Uber will work with the US space agency to develop software for managing flying taxi routes, Uber’s chief product officer Jeff Holden told the Web Summit in Lisbon, Portugal on Wednesday night (AEST).
The project, dubbed Elevate, hopes to trial aerial taxis in Dallas, Dubai and Los Angeles by 2020.
Uber released a glossily produced promotional video demonstrating what using its aerial taxi service would look like from the perspective of a working mother taking a flight home from work.
In the video, the passenger books her flight through the Uber app and takes an elevator a an “Uber skyport” on the roof of a nearby building,
After using her smartphone to pass through a turnstile, the user is briefly weighed before being let to an aircraft that resembles a cross between a plane and a helicopter with fixed wings and tilt-prop rotors.
During the flight, she looks out of the window at the traffic below before arriving home to her family to the closing tagline: “Closer than you think.”
Uber’s Elevate vision:
NASA, which is yet to comment on the partnership, has previously announced it was working with a variety of companies to develop urban air mobility.
Uber first announced its plan for flying taxies in a white paper released last year,
Uber has been involved with regulatory issues around the world over its app-based ride-sharing service, and is hoping to avoid similar problems over its air plans.
“We are very much embracing the regulatory bodies and starting very early in discussions about this and getting everyone aligned with the vision,” Mr Holden said.
Despite NASA’s involvement, project Elevate faces significant regultory and technological hurdles before any pilot program can get off the ground.
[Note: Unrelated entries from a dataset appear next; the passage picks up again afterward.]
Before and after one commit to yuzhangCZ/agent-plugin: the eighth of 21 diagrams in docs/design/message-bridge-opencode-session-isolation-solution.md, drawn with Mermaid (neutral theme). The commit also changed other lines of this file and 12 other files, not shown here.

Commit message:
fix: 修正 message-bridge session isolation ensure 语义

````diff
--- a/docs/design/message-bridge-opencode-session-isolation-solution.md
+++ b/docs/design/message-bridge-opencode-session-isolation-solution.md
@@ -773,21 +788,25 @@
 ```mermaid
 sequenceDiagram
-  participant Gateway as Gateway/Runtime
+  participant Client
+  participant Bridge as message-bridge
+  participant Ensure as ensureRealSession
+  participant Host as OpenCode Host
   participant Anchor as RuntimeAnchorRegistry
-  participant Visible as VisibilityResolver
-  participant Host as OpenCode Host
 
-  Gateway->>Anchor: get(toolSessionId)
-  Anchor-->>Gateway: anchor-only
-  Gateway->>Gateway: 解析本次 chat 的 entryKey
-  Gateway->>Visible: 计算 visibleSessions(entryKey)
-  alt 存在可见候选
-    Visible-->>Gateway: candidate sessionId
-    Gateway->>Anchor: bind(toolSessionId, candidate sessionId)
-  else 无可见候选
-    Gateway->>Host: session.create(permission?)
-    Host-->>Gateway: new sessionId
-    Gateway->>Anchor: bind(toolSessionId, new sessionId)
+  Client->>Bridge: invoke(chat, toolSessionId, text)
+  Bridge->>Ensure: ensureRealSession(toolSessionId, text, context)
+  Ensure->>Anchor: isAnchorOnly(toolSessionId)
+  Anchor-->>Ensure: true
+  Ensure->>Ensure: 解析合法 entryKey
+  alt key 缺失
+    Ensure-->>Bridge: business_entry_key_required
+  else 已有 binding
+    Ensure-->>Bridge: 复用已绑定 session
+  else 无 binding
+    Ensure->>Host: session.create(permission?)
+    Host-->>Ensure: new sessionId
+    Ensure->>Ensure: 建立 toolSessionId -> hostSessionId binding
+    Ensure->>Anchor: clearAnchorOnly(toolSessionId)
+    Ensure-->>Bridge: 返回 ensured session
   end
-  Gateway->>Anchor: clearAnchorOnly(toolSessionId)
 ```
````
Uber has said it envisages using electric, autonomous aircraft for the service with the ability to take off and land vertically, which do not yet exist.
Recent research by Gartner played down the prospect of flying, autonomous vehicles becoming reality in the near future given the daunting task of regulating the aircraft in existing air traffic control systems.
Professor David Dunn of the University of Birmingham was quoted by the BBC as saying while the technological issues could be overcome, opening up the airspace needed was another issue.
“There are problems about how such transport will be policed, insured and registered,” he said.
Uber plans to develop the software to manage the flying taxi network with the vehicles to be built primarily by Pipistrel Aircraft.
– With agencies